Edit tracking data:

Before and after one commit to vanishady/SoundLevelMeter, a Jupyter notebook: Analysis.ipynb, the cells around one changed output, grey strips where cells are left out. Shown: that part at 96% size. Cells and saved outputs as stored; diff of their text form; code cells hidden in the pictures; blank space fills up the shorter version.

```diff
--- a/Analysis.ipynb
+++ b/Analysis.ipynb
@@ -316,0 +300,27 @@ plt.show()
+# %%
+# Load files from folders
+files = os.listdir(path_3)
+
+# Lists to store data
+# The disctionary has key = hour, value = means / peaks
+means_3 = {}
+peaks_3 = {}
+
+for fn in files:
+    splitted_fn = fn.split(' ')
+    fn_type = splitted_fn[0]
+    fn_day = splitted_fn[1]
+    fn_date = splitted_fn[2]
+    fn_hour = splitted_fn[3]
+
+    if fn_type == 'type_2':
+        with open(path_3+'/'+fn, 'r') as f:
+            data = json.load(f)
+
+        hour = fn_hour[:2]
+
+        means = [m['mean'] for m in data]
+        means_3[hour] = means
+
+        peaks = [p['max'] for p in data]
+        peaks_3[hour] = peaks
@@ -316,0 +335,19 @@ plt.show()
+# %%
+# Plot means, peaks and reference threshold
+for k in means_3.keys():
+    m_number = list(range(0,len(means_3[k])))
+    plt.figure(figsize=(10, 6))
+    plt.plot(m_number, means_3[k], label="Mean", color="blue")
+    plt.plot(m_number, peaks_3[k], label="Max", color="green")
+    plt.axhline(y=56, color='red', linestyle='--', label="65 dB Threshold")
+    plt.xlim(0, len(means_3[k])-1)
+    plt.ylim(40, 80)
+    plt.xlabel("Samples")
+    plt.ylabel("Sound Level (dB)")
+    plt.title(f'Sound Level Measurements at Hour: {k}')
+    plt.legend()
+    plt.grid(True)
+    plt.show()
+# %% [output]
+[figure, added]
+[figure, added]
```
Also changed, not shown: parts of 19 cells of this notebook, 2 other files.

ASSIGNMENT:
Output the lines above verbatim and in full.

SOLUTION TO THIS EXERCISE:
Before and after one commit to vanishady/SoundLevelMeter, a Jupyter notebook: Analysis.ipynb, the cells around one changed output, grey strips where cells are left out. Shown: that part at 96% size. Cells and saved outputs as stored; diff of their text form; code cells hidden in the pictures; blank space fills up the shorter version.

```diff
--- a/Analysis.ipynb
+++ b/Analysis.ipynb
@@ -316,0 +300,27 @@ plt.show()
+# %%
+# Load files from folders
+files = os.listdir(path_3)
+
+# Lists to store data
+# The disctionary has key = hour, value = means / peaks
+means_3 = {}
+peaks_3 = {}
+
+for fn in files:
+    splitted_fn = fn.split(' ')
+    fn_type = splitted_fn[0]
+    fn_day = splitted_fn[1]
+    fn_date = splitted_fn[2]
+    fn_hour = splitted_fn[3]
+
+    if fn_type == 'type_2':
+        with open(path_3+'/'+fn, 'r') as f:
+            data = json.load(f)
+
+        hour = fn_hour[:2]
+
+        means = [m['mean'] for m in data]
+        means_3[hour] = means
+
+        peaks = [p['max'] for p in data]
+        peaks_3[hour] = peaks
@@ -316,0 +335,19 @@ plt.show()
+# %%
+# Plot means, peaks and reference threshold
+for k in means_3.keys():
+    m_number = list(range(0,len(means_3[k])))
+    plt.figure(figsize=(10, 6))
+    plt.plot(m_number, means_3[k], label="Mean", color="blue")
+    plt.plot(m_number, peaks_3[k], label="Max", color="green")
+    plt.axhline(y=56, color='red', linestyle='--', label="65 dB Threshold")
+    plt.xlim(0, len(means_3[k])-1)
+    plt.ylim(40, 80)
+    plt.xlabel("Samples")
+    plt.ylabel("Sound Level (dB)")
+    plt.title(f'Sound Level Measurements at Hour: {k}')
+    plt.legend()
+    plt.grid(True)
+    plt.show()
+# %% [output]
+[figure, added]
+[figure, added]
```
Also changed, not shown: parts of 19 cells of this notebook, 2 other files.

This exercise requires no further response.